Goal of the exercise:
From the listing below, pull out every line where the string "conn" appears.

···

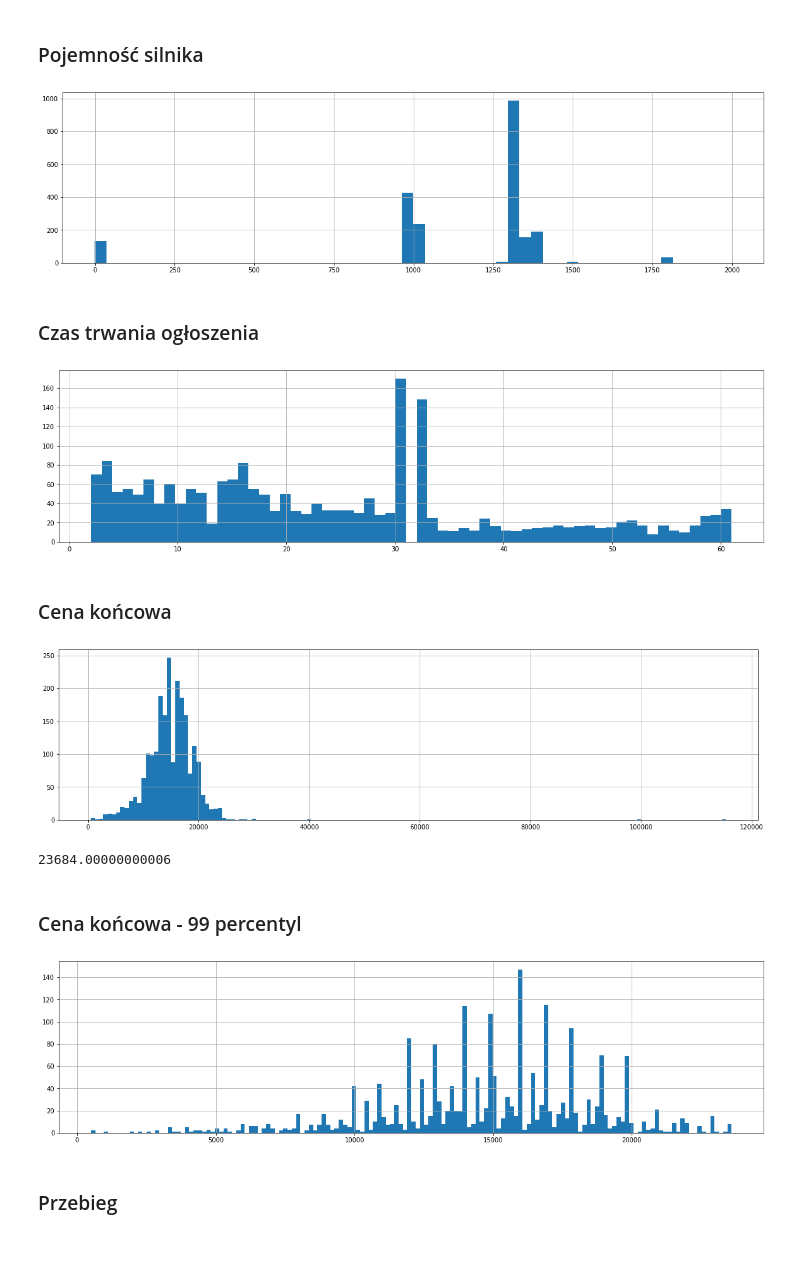
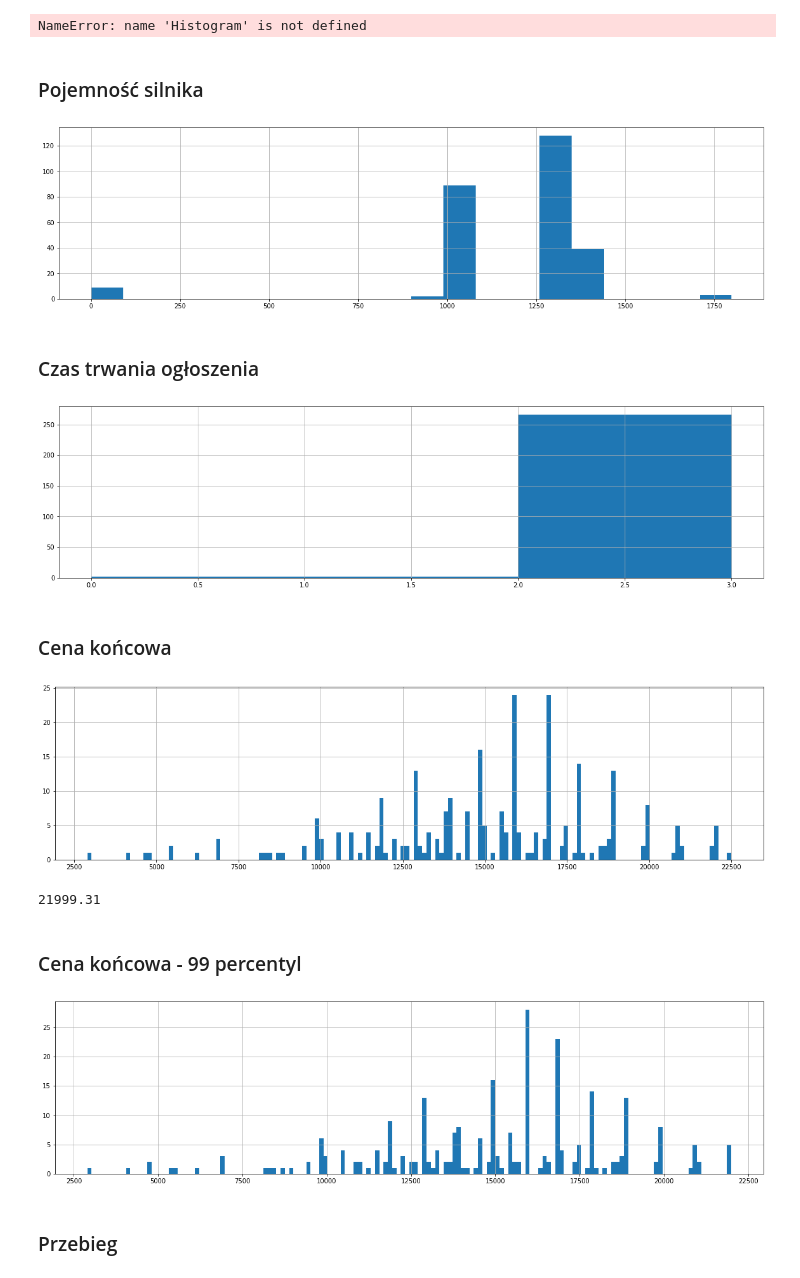
Before and after one commit to mgurg/py_otomoto, a Jupyter notebook: py_otomoto.ipynb, the cells around one changed output. Drawn from its saved outputs; the diff is of its cells as text; code cells hidden in the pictures; blank space fills up the shorter version.

```diff
--- a/py_otomoto.ipynb
+++ b/py_otomoto.ipynb
@@ -3,11 +0,0 @@
-# %%
-import pandas as pd
-import sqlite3
-
-conn = sqlite3.connect("pythonsqlite.db")
-df = pd.read_sql_query("select * from otomoto_20200330;", conn)
-df.head(5)
-
-df2 = pd.read_sql_query("select * from otomoto_20200331 limit 15;", conn)
-
-df3 = pd.read_sql_query("select * from car_ID6zTdC2;", conn)
@@ -150,3 +47,0 @@ import seaborn as sns
-# %%
-df = pd.read_csv('my_df.csv')
-df.head(3)
@@ -163,11 +167,31 @@ plt.show()
+# %%
+def plot_bokeh():
+    p = figure(plot_width=400, plot_height=400)
+
+    # add a circle renderer with a size, color, and alpha
+    p.circle([1, 2, 3, 4, 5], [6, 7, 2, 4, 5], size=20, color="navy", alpha=0.5)
+
+
+    # show the results
+    show(p)
+
+def plot_hist():
+    p = Histogram(df['price'], title="MPG Distribution")
+    show(p)
+
+#%time plot_bokeh()
+
+%time plot_hist()
+# %% [output]
+NameError: name 'Histogram' is not defined
 # %% [markdown]
 ### Pojemność silnika
 # %%
-disp_counter = df['displacement'].nunique()
-df['displacement'].hist(bins=disp_counter,figsize=(20,5))
+disp_counter = df['engine_capacity'].nunique()
+df['engine_capacity'].hist(bins=disp_counter,figsize=(20,5))
 plt.show()
 # %% [output]
-[figure, old version]
+[figure, new version]
 # %% [markdown]
 ### Czas trwania ogłoszenia
 # %%
@@ -175,27 +199,27 @@ offer_duration = df['duration'].max()
 df['duration'].hist(bins=offer_duration,figsize=(20,5))
 plt.show()
 # %% [output]
-[figure, old version]
+[figure, new version]
 # %% [markdown]
 ### Cena końcowa
 # %%
-df['end_price'].hist(bins=150,figsize=(20,5))
+df['price'].hist(bins=150,figsize=(20,5))
 plt.show()
 # %% [output]
-[figure, old version]
+[figure, new version]
 # %%
-filter_max = np.percentile(df['end_price'],99)
+filter_max = np.percentile(df['price'],99)
 filter_max
 # %% [output]
-23684.00000000006
+21999.31
 # %% [markdown]
 ### Cena końcowa - 99 percentyl
 # %%
-df_filter = df[df['end_price'] < filter_max]
-df_filter['end_price'].hist(bins=150,figsize=(20,5))
+df_filter = df[df['price'] < filter_max]
+df_filter['price'].hist(bins=150,figsize=(20,5))
 plt.show()
 # %% [output]
-[figure, old version]
+[figure, new version]
 # %% [markdown]
 ### Przebieg
 # %%
```
Also changed, not shown: parts of 37 cells of this notebook, 1 other file.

···

Answer to this problem:
-conn = sqlite3.connect("pythonsqlite.db")
-df = pd.read_sql_query("select * from otomoto_20200330;", conn)
-df2 = pd.read_sql_query("select * from otomoto_20200331 limit 15;", conn)
-df3 = pd.read_sql_query("select * from car_ID6zTdC2;", conn)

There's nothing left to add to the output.